It’s a combination of fatphobia, queerphobia, and femme-phobia that is causing the onslaught of conservative criticism. Smith is not a thin person and is not hiding their body as plus-size people are often told to do. Within the video, they are embracing their body and celebrating it within a sexual context. While the modern body-positive movement is ensuring some shifts in the representation we see in fashion, plus-size people are not often represented as sexual beings and have been considered nothing but comic relief in much of mainstream media. This type of celebration and radical self-acceptance is not a new concept for artists to explore but is typically performed by thin, conventionally attractive artists. 

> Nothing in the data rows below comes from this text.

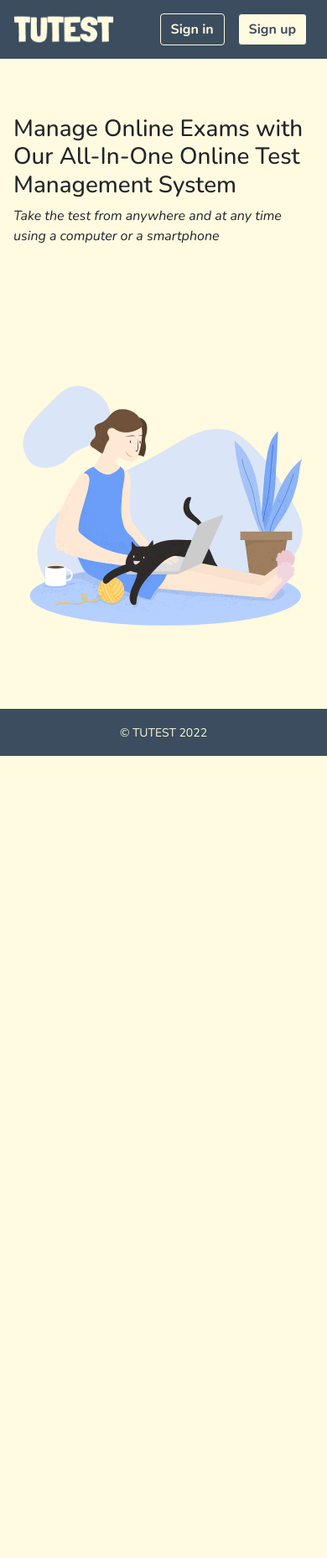
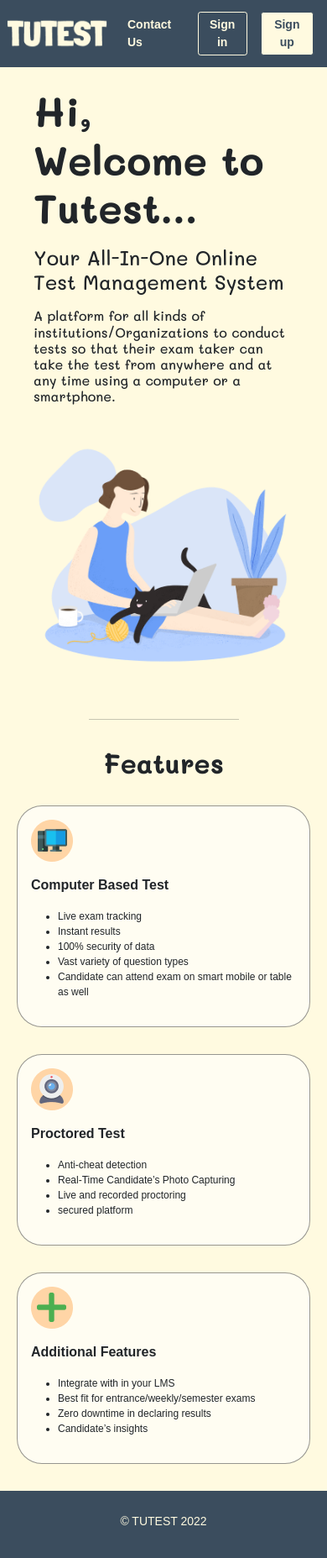
Before and after one commit to GcvKishore/TMS, a Django app: page / in a window 390 px wide. Shown: the whole page at 84% size. Before the commit the page ends 900 px from the top, so only its background shows below. Run offline with Django 4.2, Linux system fonts and the light colour scheme; some libraries are stand-ins or nearby versions.

Commit message:
Update home page
Features section added
Made the page mobile responsive

```diff
--- a/static/css/base.css
+++ b/static/css/base.css
@@ -1,4 +1,4 @@
-@import url('https://fonts.googleapis.com/css2?family=Nunito:ital,wght@0,200;0,300;0,400;0,500;0,600;0,700;0,800;0,900;1,200;1,300;1,400;1,500;1,600;1,700;1,800;1,900&display=swap');
+@import url('https://fonts.googleapis.com/css2?family=Mali:ital,wght@0,200;0,300;0,400;0,500;0,600;0,700;1,200;1,300;1,400;1,500;1,600;1,700&family=Nunito:ital,wght@0,200;0,300;0,400;0,500;0,600;0,700;0,800;0,900;1,200;1,300;1,400;1,500;1,600;1,700;1,800;1,900&display=swap');
 
 body {
     background-color: #FFFAE0;
--- /dev/null
+++ b/static/css/website/base.css
@@ -0,0 +1,118 @@
+@import url('https://fonts.googleapis.com/css2?family=Mali:ital,wght@0,200;0,300;0,400;0,500;0,600;0,700;1,200;1,300;1,400;1,500;1,600;1,700&display=swap');
+
+:root {
+    --black: #303030;
+    --black50: rgba(48, 48, 48, 50%);
+    --navy: #3B4D5E;
+    --light: #FFFAE0;
+    --mediumOrange: #FFD3A1;
+
+}
+
+body {
+    background-color: var(--light);
+    font-family: 'Nunito', sans-serif;
+}
+
+main {
+    min-height: calc(100vh - 80px - 80px);
+}
+
+footer {
+    height: 80px;
+    background-color: var(--navy);
+}
+
+footer small {
+    color: var(--light);
+}
+
+.curve-font {
+    font-family: 'Mali', cursive;
+}
+
+h1.curve-font {
+    font-size: 3rem;
+    font-weight: bold;
+}
+
+h2.curve-font {
+    font-size: 2rem;
+    font-weight: bold;
+}
+
+h3.curve-font {
+    font-size: 1.5rem;
+}
+
+h6.curve-font {
+    font-size: 1rem;
+}
+
+.navbar {
+    background-color: var(--navy);
+    height: 80px;
+}
+
+.navbar-nav .nav-link {
+    color: var(--light);
+    font-weight: bold;
+    font-size: 0.875rem;
+}
+
+.navbar-nav .nav-link:hover {
+    color: var(--mediumOrange);
+    font-weight: bold;
+    font-size: 0.875rem;
+}
+
+
+.btn-outline-light {
+    border-color: var(--light);
+    color: var(--light);
+    font-weight: bold;
+}
+
+.btn-outline-light:hover {
+    border-color: var(--navy);
+    color: var(--navy);
+    background-color: var(--mediumOrange);
+    font-weight: bold;
+}
+
+.btn-light {
+    border-color: var(--navy);
+    color: var(--navy);
+    background-color: var(--light);
+    font-weight: bold;
+}
+
+.btn-light:hover {
+    border-color: var(--navy);
+    color: var(--navy);
+    background-color: var(--mediumOrange);
+    font-weight: bold;
+}
+
+
+.greeting img{
+    max-width: 100% ;
+}
+
+
+.features-card {
+    border: 1px solid var(--black50);
+    border-radius: 30px;
+    margin-left: 15px;
+    margin-right: 15px;
+    background-color: #FFFDF2;
+}
+
+.features-icon{
+    width: 50px;
+    height: 50px;
+}
+
+.features-card li {
+    font-size: .75rem;
+}
--- a/templates/website/base.html
+++ b/templates/website/base.html
@@ -3,42 +3,45 @@
 <html lang="en">
 <head>
     <meta charset="UTF-8">
-    <title>{% block title %}
-    {% endblock %}</title>
+    <title>{% block title %}{% endblock %}</title>
     <meta name="viewport" content="width=device-width, initial-scale=1.0">
+
+    {# Website Favicon #}
     <link rel="icon" type="image/x-icon" href="{% static 'images/favicon_io/favicon.ico' %}">
 
+    {# Bootstrap CSS CND link #}
     <link href="https://cdn.jsdelivr.net/npm/bootstrap@5.1.3/dist/css/bootstrap.min.css" rel="stylesheet"
           integrity="sha384-1BmE4kWBq78iYhFldvKuhfTAU6auU8tT94WrHftjDbrCEXSU1oBoqyl2QvZ6jIW3" crossorigin="anonymous">
-    <link rel="stylesheet" href="{% static 'css/base.css' %}">
+
+    {# Custom CSS Files #}
+    <link rel="stylesheet" href="{% static 'css/website/base.css' %}">
     {% block styles %}
     {% endblock %}
 </head>
 <body>
+    {# Navigation Bar #}
     <nav class="navbar navbar-expand sticky-top">
-        <div class="container-xxl px-3">
+        <div class="container-xxl px-2">
+            {# Website Logo #}
             <a class="navbar-brand" href="{% url 'website:index' %}">
                 <img src="{% static 'images/light-logo.png' %}" alt="Tutest Logo" height="50px" width="120px">
             </a>
             <ul class="navbar-nav ms-auto">
-                {% if user.is_authenticated %}
-                    <li class="nav-item">
-                        <a class="nav-link" href="{% url 'account:sign-out' %}">
-                            <button class="btn btn-light" type="button">Sign out</button>
+                <li class="nav-item my-auto">
+                    <a class="nav-link" href="#">
+                        Contact Us
                     </a>
                 </li>
-                {% else %}
-                    <li class="nav-item">
+                <li class="nav-item  my-auto">
                     <a class="nav-link" href="{% url 'account:sign-in' %}">
-                            <button class="btn btn-outline-light" type="button">Sign in</button>
+                        <button class="btn btn-outline-light btn-sm" type="button">Sign in</button>
                     </a>
                 </li>
-                    <li class="nav-item">
+                <li class="nav-item  my-auto">
                     <a class="nav-link" href="{% url 'account:sign-up-as' %}">
-                            <button class="btn btn-light" type="button">Sign up</button>
+                        <button class="btn btn-light  btn-sm" type="button">Sign up</button>
                     </a>
                 </li>
-                {% endif %}
             </ul>
         </div>
     </nav>
@@ -47,8 +50,8 @@
         {% endblock %}
     </main>
     <footer>
-        <div class="container-xxl p-3 text-center">
-            <small class="footer-copyright">&copy; TUTEST 2022</small>
+        <div class="container-xxl py-4 text-center">
+            <small>&copy; TUTEST 2022</small>
         </div>
     </footer>
     <script src="https://cdn.jsdelivr.net/npm/bootstrap@5.1.3/dist/js/bootstrap.bundle.min.js"
--- a/templates/website/index.html
+++ b/templates/website/index.html
@@ -6,22 +6,66 @@
 {% endblock %}
 
 {% block styles %}
-    <style>
-        .home-greet-box {
-            min-height: calc(100vh - 70px);
-        }
-    </style>
 {% endblock %}
 
 
 {% block body %}
-    <div class="row justify-content-center align-items-center home-greet-box">
-        <div class="col-sm-5 p-md-2 m-md-1">
-            <h1>Manage Online Exams with Our All-In-One Online Test Management System</h1>
-            <em>Take the test from anywhere and at any time using a computer or a smartphone</em>
+    <section class="p-3 greeting">
+        <div class="row m-0">
+            <div class="col-md-6 my-auto p-2">
+                <h1 class="curve-font mb-3">Hi,<br>Welcome to Tutest...</h1>
+                <h3 class="curve-font mb-3">Your All-In-One Online Test Management System</h3>
+                <h6 class="curve-font">A platform for all kinds of institutions/Organizations to conduct tests so that
+                    their exam taker can
+                    take the test from anywhere and at any time using a computer or a smartphone.</h6>
+            </div>
+            <div class="col-md-6 my-auto p-2 text-center">
+                <img src="{% static 'images/website/home-page-main-pic.png' %}" alt="Online exam image">
+            </div>
         </div>
-        <div class="col-sm-5 p-md-2 m-md-1 text-center">
-            <img src="{% static 'images/website/home-page-main-pic.png' %}" alt="Online exam image">
+    </section>
+    <hr class="w-50 mx-auto">
+    <section class="p-3">
+        <h2 class="curve-font text-center mb-3">Features</h2>
+        <div class="row justify-content-center">
+            <div class="col-lg-3 col-sm-4 features-card p-3 m-3">
+                <div class="features-icon mb-3">
+                    <img src="{% static 'images/flaticon/computer.png' %}" alt="Computer Icon">
+                </div>
+                <p><strong>Computer Based Test</strong></p>
+                <ul>
+                    <li>Live exam tracking</li>
+                    <li>Instant results</li>
+                    <li>100% security of data</li>
+                    <li>Vast variety of question types</li>
+                    <li>Candidate can attend exam on smart mobile or table as well</li>
+                </ul>
+            </div>
+            <div class="col-lg-3 col-sm-4 features-card p-3 m-3">
+                <div class="features-icon mb-3">
+                    <img src="{% static 'images/flaticon/webcam.png' %}" alt="Computer Icon">
+                </div>
+                <p><strong>Proctored Test</strong></p>
+                <ul>
+                    <li>Anti-cheat detection</li>
+                    <li>Real-Time Candidate’s Photo Capturing</li>
+                    <li>Live and recorded proctoring</li>
+                    <li>secured platform</li>
+                </ul>
+            </div>
+            <div class="col-lg-3 col-sm-4 features-card p-3 m-3">
+                <div class="features-icon mb-3">
+                    <img src="{% static 'images/flaticon/additional.png' %}" alt="Computer Icon">
+                </div>
+                <p><strong>Additional Features</strong></p>
+                <ul>
+                    <li>Integrate with in your LMS</li>
+                    <li>Best fit for entrance/weekly/semester exams</li>
+                    <li>Zero downtime in declaring results</li>
+                    <li>Candidate’s insights</li>
+                </ul>
+            </div>
         </div>
-    </div>
+
+    </section>
 {% endblock %}
```
Also changed, not shown: static/images/flaticon/additional.png (added), static/images/flaticon/computer.png (added), static/images/flaticon/webcam.png (added). Lines whose indentation alone changed are shown as unchanged.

Take Madonna, Dua Lipa, Prince, and Lady Gaga as just a few examples of other artists who have created music videos that could be considered “sexually explicit” or “pornographic” as Smith’s has been labeled by outraged conservatives, yet receive nowhere near the same kind of backlash.

It is this outrage that makes what Sam Smith is doing so necessary. It is important that people see themselves represented in different forms of content, not just fully clothed and singing about loneliness and heartbreak. This new shift is one of self-love and unapologetic queer joy. To see an artist grow into loving themselves should inspire others so that they too can be fearless in their self-expression. 

In what is being considered a response to the backlash, Smith took to Twitter and posted a picture of themself wearing a glamorous feathered Vegas-style creation with the caption, “Never too much.”

Sam Smith and Kim Petras recently made history as the first trans/ queer pop duo to win a Grammy Award. Kim Petras is the first openly trans woman to win in this category and Sam Smith is the first ever openly non-binary person to win a grammy. To see queer triumph within traditionally cisgender & heterosexual, dominated spaces is joyous. Not only for the artists themselves but for the hundreds and thousands of people who see themselves represented in Sam Smith and Kim Petras. For trans youth who need a strong role model, and for queer elders who can see how worthwhile their battles were.

This historical moment happens just in time for Aussies to take to their own stage with Sydney World Pride being just around the corner. Aussies from all walks of life will come together from late Feb until early March to celebrate all the letters of the alphabet in all of their queer glory!

The LGBTQ+ community has continued and will always continue to thrive and create art that allows them to see themselves represented, and queer youth are incredibly lucky to have artists like Sam Smith to look up to.